Review: The Cordelia Dream

By CarolynB Last edited 184 months ago
Review: The Cordelia Dream

2 Michelle Gomez David Hargreaves in The Cordelia Dream RSC by Simon Annand.JPG
Photo by Simon Annand
Drawing on the antagonism between authorship, reputation and plagiarism, Marina Carr's reworking of King Lear, The Cordelia Dream, is a clever, self-referential analysis of our human desire to create immortality through art - at whatever personal cost. The Royal Shakespeare Company commissioned Carr to write the piece, which completes the RSC's season at Wilton's Music Hall. It is a marvellous counterpoint to The Tragedy of Thomas Hobbes where the young outstrip their elders with an acerbic cruelty befitting their inexperience. Here, however, the brutality of youthful insolence is tempered by the damage the old and foolish can inflict in return.

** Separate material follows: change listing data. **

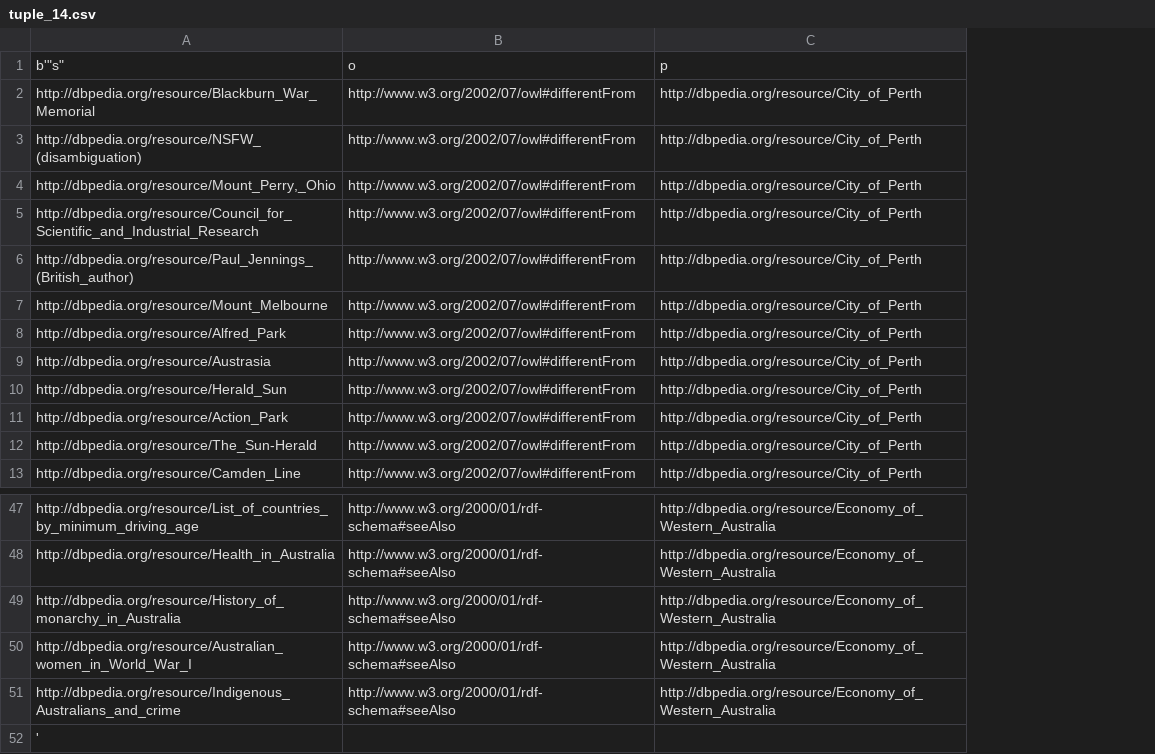
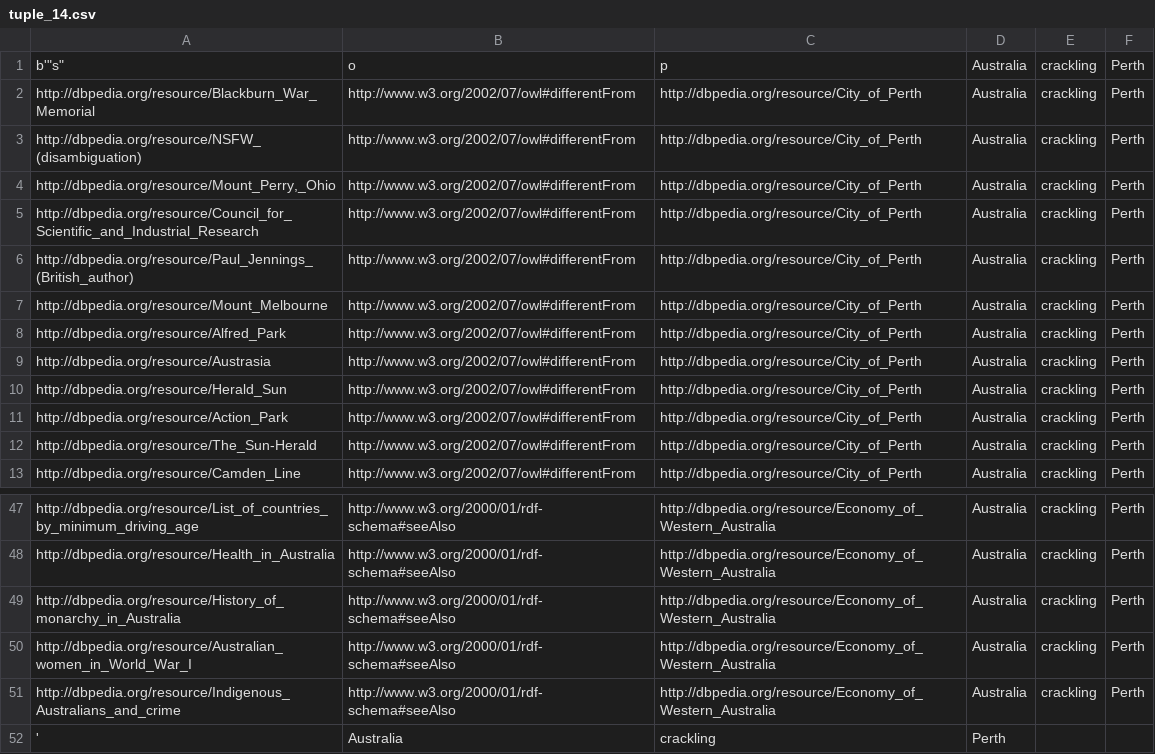
Before and after one commit to fahimfarhan/KnowledgeGraph, a CSV file: OutSideGATE2/02fetchdata/csv/tuple_14.csv, drawn as a sheet; only a part is shown, gaps mark what is left out; the diff names each change by its address in the sheet, - before the commit and + after, or states it on an @@ line.

```diff
--- a/OutSideGATE2/02fetchdata/csv/tuple_14.csv
+++ b/OutSideGATE2/02fetchdata/csv/tuple_14.csv
+column D, rows 1-13: all Australia; rows 47-52: Australia | Australia | Australia | Australia | Australia | Perth
+column E, rows 1-13: all crackling; rows 47-51: all crackling
+column F, rows 1-13: all Perth; rows 47-51: all Perth
-B52: (empty)
+B52: Australia
-C52: (empty)
+C52: crackling
```
Also changed, not shown: OutSideGATE2/02fetchdata/csv/tuple_1.csv, OutSideGATE2/02fetchdata/csv/tuple_13.csv, 24 other files.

It's quite tricky to describe the play without giving the game away, but it centres on an elderly composer attempting to capture inspiration, and fulfil his early promise, by isolating himself from his personal relationships. His secluded existence is disrupted by a younger, female visitor seeking reconciliation but who instead brings with her the clanging dissonance of recriminations and regret. The guilt-infused defensiveness of both characters as they bait each other catalyses the physically and psychologically devastating fallout addressed in the second half of the play. It is not cheerful stuff, but the two leads, Michelle Gomez and David Hargreaves, deftly and tenderly interpret it.

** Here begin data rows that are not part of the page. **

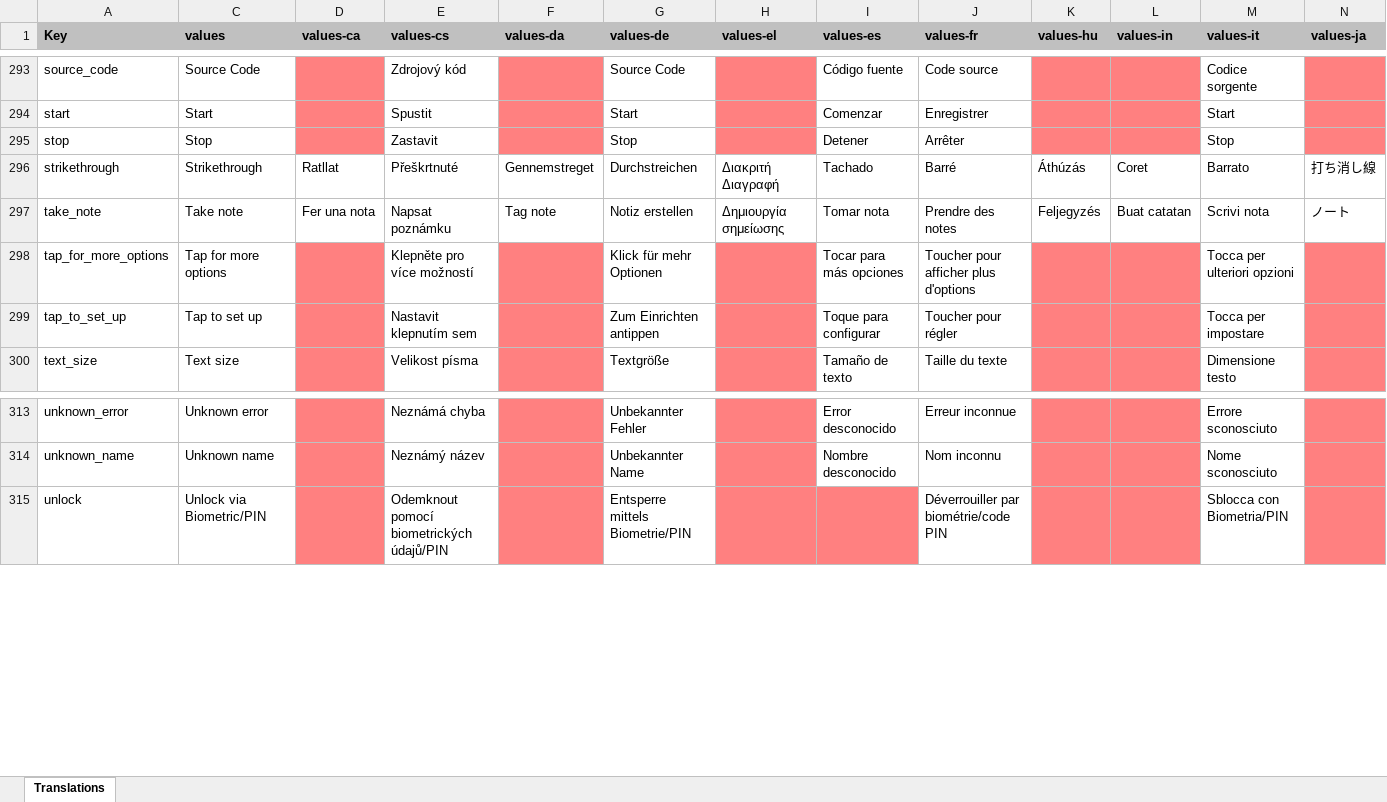
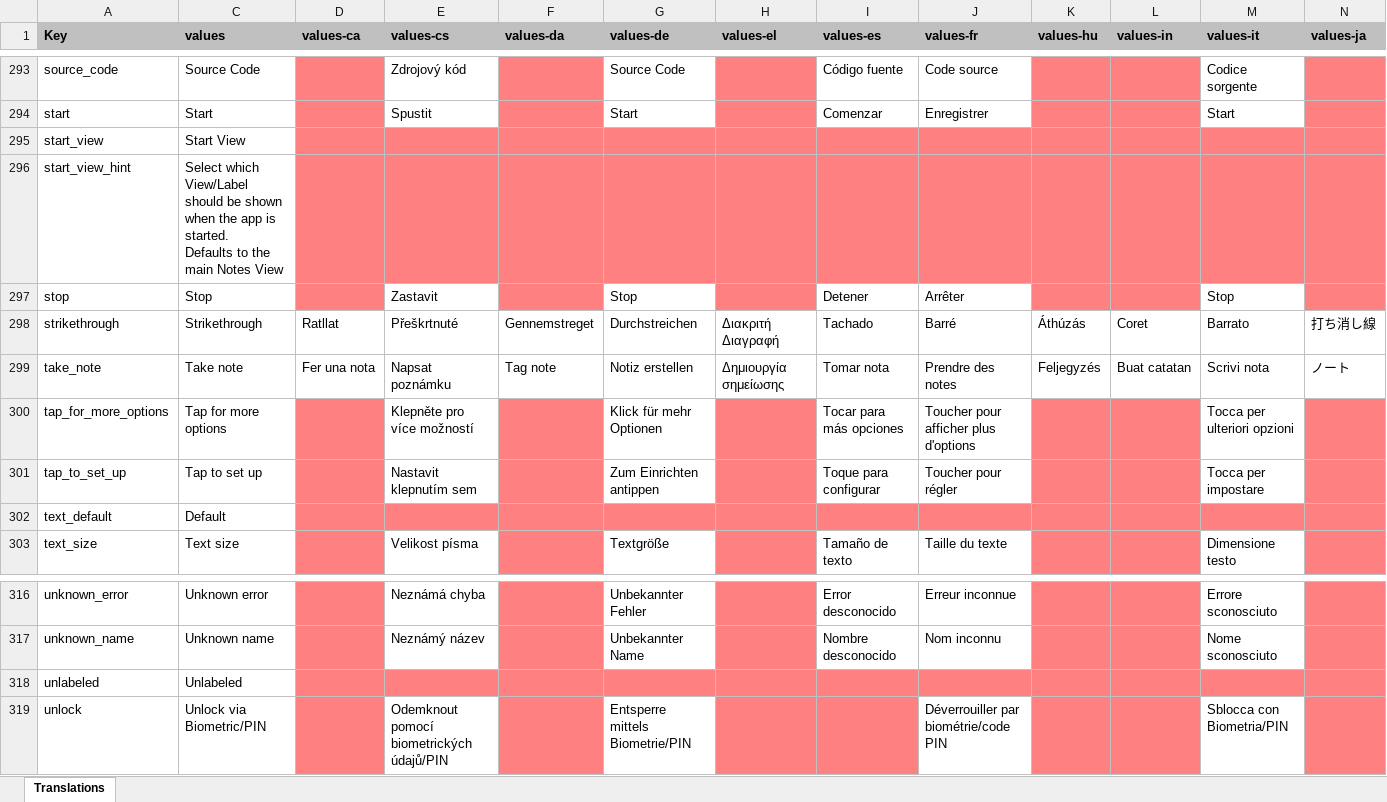
Before and after one commit to jseymoerti/NotallyX, an Excel workbook: app/translations.xlsx, sheet Translations, drawn as a sheet; only a part is shown, gaps mark what is left out; values as stored, in another font and other column widths than the file's, no borders; charts and pictures not drawn; rows hold the shown columns only; ↵ is a line break in a cell; the diff names each change by its address in the sheet, - before the commit and + after, or states it on an @@ line.

Commit message:
Add UnlabeledFragment to view note without labels

```diff
--- a/app/translations.xlsx (sheet Translations)
+++ b/app/translations.xlsx (sheet Translations)
+row 295: start_view | Start View
+row 296: start_view_hint | Select which View/Label should be shown when the app is started. ↵ Defaults to the main Notes View
+row 302: text_default | Default
+row 318: unlabeled | Unlabeled
```
Also changed, not shown: hidden cells, 15 other files.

Conor Lineham's haunting score is brought to life in the evocative surroundings of Wilton's, the music introducing the second act being a particular spine-tingling highlight. I know that us Londonist folk love to preach the virtues of Wilton's Music Hall, but the decrepit intimacy of the space - you will often catch the delicious scent of Hargreave's cigar, for instance - combined with Giles Cadle's staging powerfully enhances the intensifying, smothering claustrophobia of the boxed-in world the characters inhabit. In a nutshell, this production is an absolute treat, catch it before it finishes its run on 10th January.

The Cordelia Dream, until Saturday 10th January, Wilton's Music Hall, Graces Alley off Ensign Street, E1, tickets are £20 each, £15 for the over 60s.

Last Updated 30 December 2008